YOUR GOAL: Taking the data below line by line, count those that include the word "button" and report the number alone.

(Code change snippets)
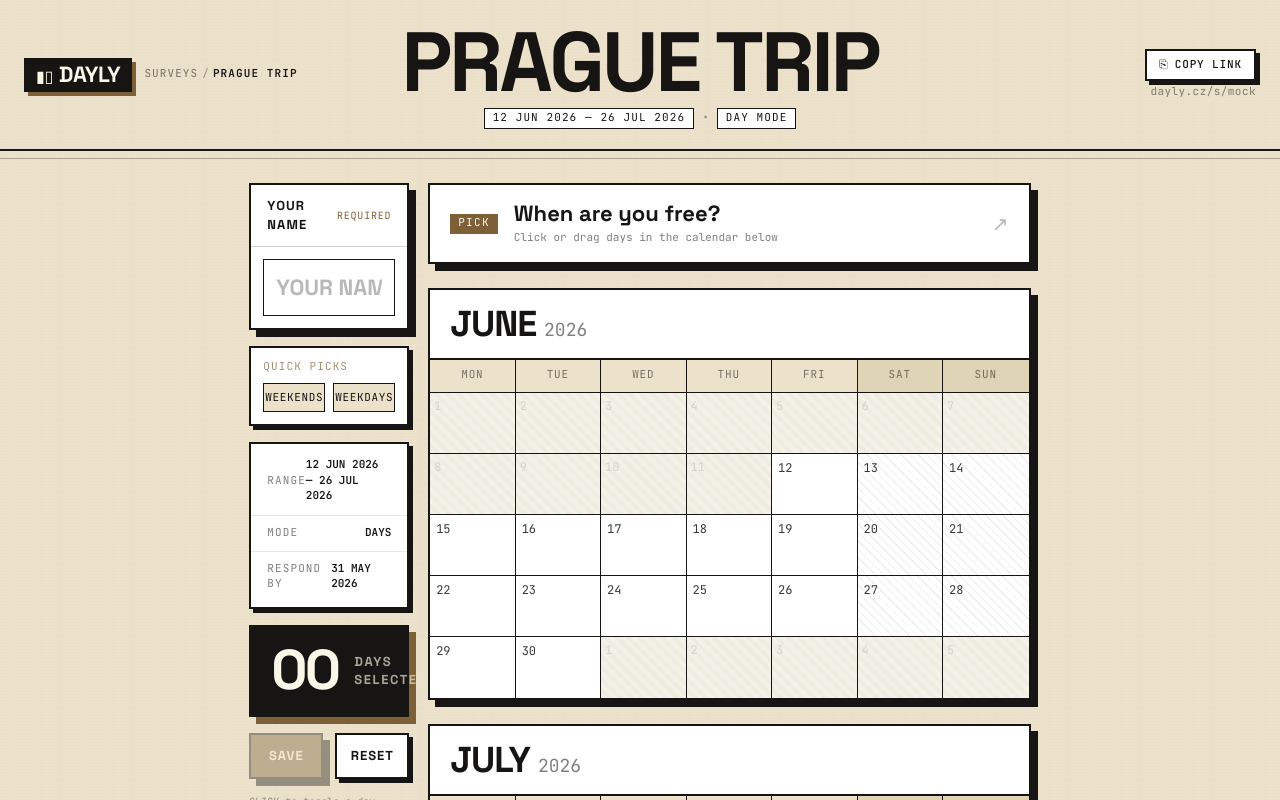
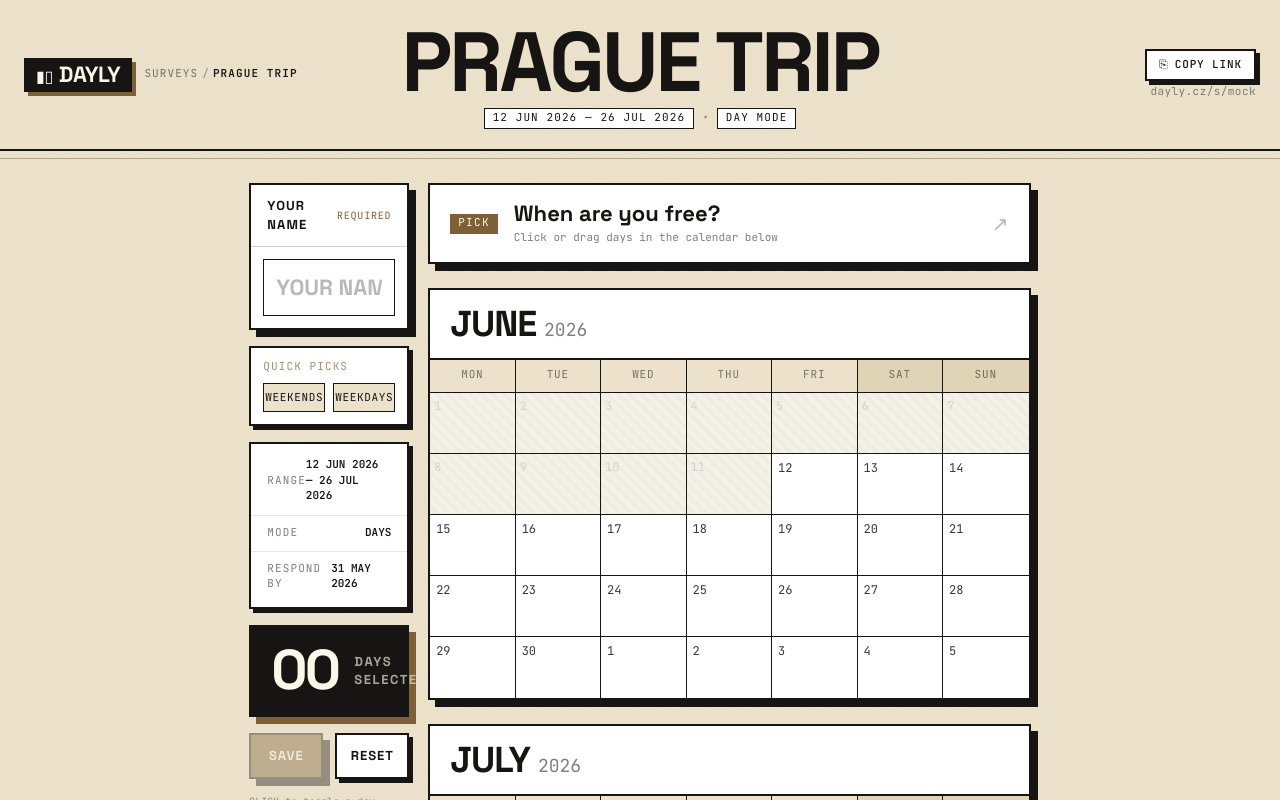
Before and after one commit to jonaszmielke/dayly, a Next.js app: page /m/1/respond in a window 1280 px wide. Shown: the top 800 px of the page. Built offline with nearby package versions, Linux system fonts and the light colour scheme.

Commit message:
Calendar hover spill

```diff
--- a/src/app/m/[shortId]/(summary)/page.tsx
+++ b/src/app/m/[shortId]/(summary)/page.tsx
@@ -1,5 +1,6 @@
 'use client'
 
+import { MeetingFooter } from '../_components/Footer'
 import { useResponses } from './_hooks/useResponses'
 import { HeatLegend } from '@/components/calendar/HeatLegend'
 import { MonthGrid } from '@/components/calendar/MonthGrid'
@@ -15,8 +16,7 @@ import {
 } from '@/lib/dates'
 import { MOCK_MEETING } from '@/lib/mock'
 import { cn } from '@/lib/utils'
-import { useMemo, useState } from 'react'
-import { MeetingFooter } from '../_components/Footer'
+import { useCallback, useMemo, useState } from 'react'
 
 const meeting = MOCK_MEETING
 const rangeStart = ymd(meeting.startDate)
@@ -25,6 +25,10 @@ const rangeEnd = ymd(meeting.endDate)
 const SummaryPage = () => {
     const { responses } = useResponses()
     const [selectedPersonId, setSelectedPersonId] = useState<number | null>(null)
+    const [hoveredDate, setHoveredDate] = useState<string | null>(null)
+
+    const handleCellEnter = useCallback((iso: string) => setHoveredDate(iso), [])
+    const handleCellLeave = useCallback(() => setHoveredDate(null), [])
 
     const people = useMemo(
         () =>
@@ -75,7 +79,9 @@ const SummaryPage = () => {
                         </span>
                     </div>
                     <div className="px-4 py-2.5 font-mono text-[10.5px] uppercase tracking-[0.04em] text-ink/55 border-b border-ink/10">
-                        {selectedPersonId !== null ? 'CLICK SAME NAME TO CLEAR' : 'CLICK A NAME TO ISOLATE'}
+                        {selectedPersonId !== null
+                            ? 'CLICK SAME NAME TO CLEAR'
+                            : 'CLICK A NAME TO ISOLATE'}
                     </div>
                     <div>
                         {people.map((p, i) => (
@@ -112,10 +118,9 @@ const SummaryPage = () => {
                     </div>
                     {selectedPersonId !== null && (
                         <div className="p-3 border-t border-ink/20 flex flex-col gap-2">
-                            <button
-                                className="w-full py-2.5 px-3 bg-ink text-paper-2 border-brutal shadow-brutal-mocha-sm font-sans text-[12px] font-bold uppercase tracking-[0.08em] press-effect-mocha"
-                            >
-                                ✎ Edit {people.find((p) => p.id === selectedPersonId)?.name}&apos;s availability
+                            <button className="w-full py-2.5 px-3 bg-ink text-paper-2 border-brutal shadow-brutal-mocha-sm font-sans text-[12px] font-bold uppercase tracking-[0.08em] press-effect-mocha">
+                                ✎ Edit {people.find((p) => p.id === selectedPersonId)?.name}&apos;s
+                                availability
                             </button>
                             <button
                                 onClick={() => setSelectedPersonId(null)}
@@ -149,21 +154,24 @@ const SummaryPage = () => {
                             {selectedPersonId !== null ? (
                                 <>
                                     <div className="font-sans text-[22px] font-bold leading-tight uppercase">
-                                        {people.find((p) => p.id === selectedPersonId)?.name} is available
+                                        {people.find((p) => p.id === selectedPersonId)?.name} is
+                                        available
                                     </div>
                                     <div className="font-mono text-[11px] text-ink/60 mt-0.5 uppercase tracking-[0.08em]">
-                                        {people.find((p) => p.id === selectedPersonId)?.daysCount} DAYS SELECTED
+                                        {people.find((p) => p.id === selectedPersonId)?.daysCount}{' '}
+                                        DAYS SELECTED
                                     </div>
                                 </>
                             ) : (
                                 <>
                                     <div className="font-sans text-[22px] font-bold leading-tight">
-                                        {formatDateLong(best.range![0])} — {formatDateLong(best.range![1])}
+                                        {formatDateLong(best.range![0])} —{' '}
+                                        {formatDateLong(best.range![1])}
                                     </div>
                                     <div className="font-mono text-[11px] text-ink/60 mt-0.5">
                                         ALL {best.max}/{responses.length} FREE ·{' '}
-                                        {daysBetweenInclusive(best.range![0], best.range![1])} CONSECUTIVE
-                                        DAYS
+                                        {daysBetweenInclusive(best.range![0], best.range![1])}{' '}
+                                        CONSECUTIVE DAYS
                                     </div>
                                 </>
                             )}
@@ -206,6 +214,9 @@ const SummaryPage = () => {
                                     inRange={inRange}
                                     people={people}
                                     selectedPersonId={selectedPersonId}
+                                    isHovered={hoveredDate === cell.date}
+                                    onMouseEnter={handleCellEnter}
+                                    onMouseLeave={handleCellLeave}
                                 />
                             )}
                         />
--- a/src/app/m/[shortId]/respond/page.tsx
+++ b/src/app/m/[shortId]/respond/page.tsx
@@ -22,6 +22,7 @@ const RespondPage = () => {
     const [selected, setSelected] = useState<Set<string>>(new Set())
     const [dragging, setDragging] = useState<'add' | 'remove' | null>(null)
     const [anchor, setAnchor] = useState<string | null>(null)
+    const [hoveredDate, setHoveredDate] = useState<string | null>(null)
     const [saveState, setSaveState] = useState<SaveState>('idle')
 
     const displayMonths = getDisplayMonths(rangeStart, rangeEnd)
@@ -62,6 +63,7 @@ const RespondPage = () => {
 
     const handleMouseEnter = useCallback(
         (iso: string) => {
+            setHoveredDate(iso)
             if (!dragging) return
             setSelected((prev) => {
                 const next = new Set(prev)
@@ -72,6 +74,10 @@ const RespondPage = () => {
         },
         [dragging]
     )
+
+    const handleMouseLeave = useCallback(() => {
+        setHoveredDate(null)
+    }, [])
 
     useEffect(() => {
         const onUp = () => setDragging(null)
@@ -260,8 +266,10 @@ const RespondPage = () => {
                                 cell={cell}
                                 inRange={inRange}
                                 selected={selected.has(cell.date)}
+                                isHovered={hoveredDate === cell.date}
                                 onMouseDown={handleMouseDown}
                                 onMouseEnter={handleMouseEnter}
+                                onMouseLeave={handleMouseLeave}
                             />
                         )}
                     />
--- a/src/components/calendar/RespondCell.tsx
+++ b/src/components/calendar/RespondCell.tsx
@@ -2,32 +2,33 @@
 
 import { GridCell } from '@/lib/dates'
 import { cn } from '@/lib/utils'
-import { isWeekend } from '@/utils/isWeekend'
 
 type RespondCellProps = {
     cell: GridCell
     inRange: boolean
     selected: boolean
+    isHovered: boolean
     onMouseDown: (iso: string, shiftKey: boolean) => void
     onMouseEnter: (iso: string) => void
+    onMouseLeave: () => void
 }
 
 export const RespondCell = ({
     cell,
     inRange,
     selected,
+    isHovered,
     onMouseDown,
     onMouseEnter,
+    onMouseLeave,
 }: RespondCellProps) => {
-    if (!inRange || !cell.inMonth) {
+    if (!inRange) {
         return (
             <div className="relative bg-hatch opacity-40 p-1" style={{ height: '100%' }}>
                 <span className="font-mono text-[12px] text-ink/35">{cell.dom}</span>
             </div>
         )
     }
-
-    const weekend = isWeekend(cell.date)
 
     return (
         <div
@@ -41,25 +42,11 @@ export const RespondCell = ({
             }}
             onMouseDown={(e) => onMouseDown(cell.date, e.shiftKey)}
             onMouseEnter={() => onMouseEnter(cell.date)}
+            onMouseLeave={onMouseLeave}
         >
-            {/* Weekend hatch when unselected */}
-            {weekend && !selected && (
-                <div
-                    className="absolute inset-0 pointer-events-none opacity-[0.07]"
-                    style={{
-                        backgroundImage:
-                            'repeating-linear-gradient(45deg,#161514,#161514 1px,transparent 1px,transparent 6px)',
-                    }}
-                />
+            {isHovered && (
+                <div className="absolute inset-0 pointer-events-none shadow-[inset_0_0_0_2px_#161514] z-0" />
             )}
-
-            {/* Hover inset ring (CSS via group hover) */}
-            <div
-                className={cn(
-                    'absolute inset-0 pointer-events-none transition-all',
-                    !selected && 'hover-ring'
-                )}
-            />
 
             <span className="font-mono text-[12px] opacity-85 relative z-10">{cell.dom}</span>
 
--- a/src/components/calendar/SummaryCell.tsx
+++ b/src/components/calendar/SummaryCell.tsx
@@ -18,12 +18,23 @@ type SummaryCellProps = {
     inRange: boolean
     people: Person[]
     selectedPersonId: number | null
+    isHovered: boolean
+    onMouseEnter: (iso: string) => void
+    onMouseLeave: () => void
 }
 
-export const SummaryCell = ({ cell, inRange, people, selectedPersonId }: SummaryCellProps) => {
+export const SummaryCell = ({
+    cell,
+    inRange,
+    people,
+    selectedPersonId,
+    isHovered,
+    onMouseEnter,
+    onMouseLeave,
+}: SummaryCellProps) => {
     const [hoverPos, setHoverPos] = useState<{ x: number; y: number } | null>(null)
 
-    if (!inRange || !cell.inMonth) {
+    if (!inRange) {
         return (
             <div
                 className={cn('relative flex items-start justify-start p-1', 'bg-hatch opacity-40')}
@@ -66,10 +77,16 @@ export const SummaryCell = ({ cell, inRange, people, selectedPersonId }: Summary
                     height: '100%',
                     backgroundColor: heat,
                     color: fg,
-                    boxShadow: hoverPos ? `inset 0 0 0 3px #161514` : undefined,
+                    boxShadow: isHovered ? `inset 0 0 0 3px #161514` : undefined,
                 }}
-                onMouseEnter={(e) => setHoverPos({ x: e.clientX, y: e.clientY })}
-                onMouseLeave={() => setHoverPos(null)}
+                onMouseEnter={(e) => {
+                    setHoverPos({ x: e.clientX, y: e.clientY })
+                    onMouseEnter(cell.date)
+                }}
+                onMouseLeave={() => {
+                    setHoverPos(null)
+                    onMouseLeave()
+                }}
             >
                 {/* Weekend diagonal hatch overlay */}
                 {weekend && (
```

ANSWER BELOW: 4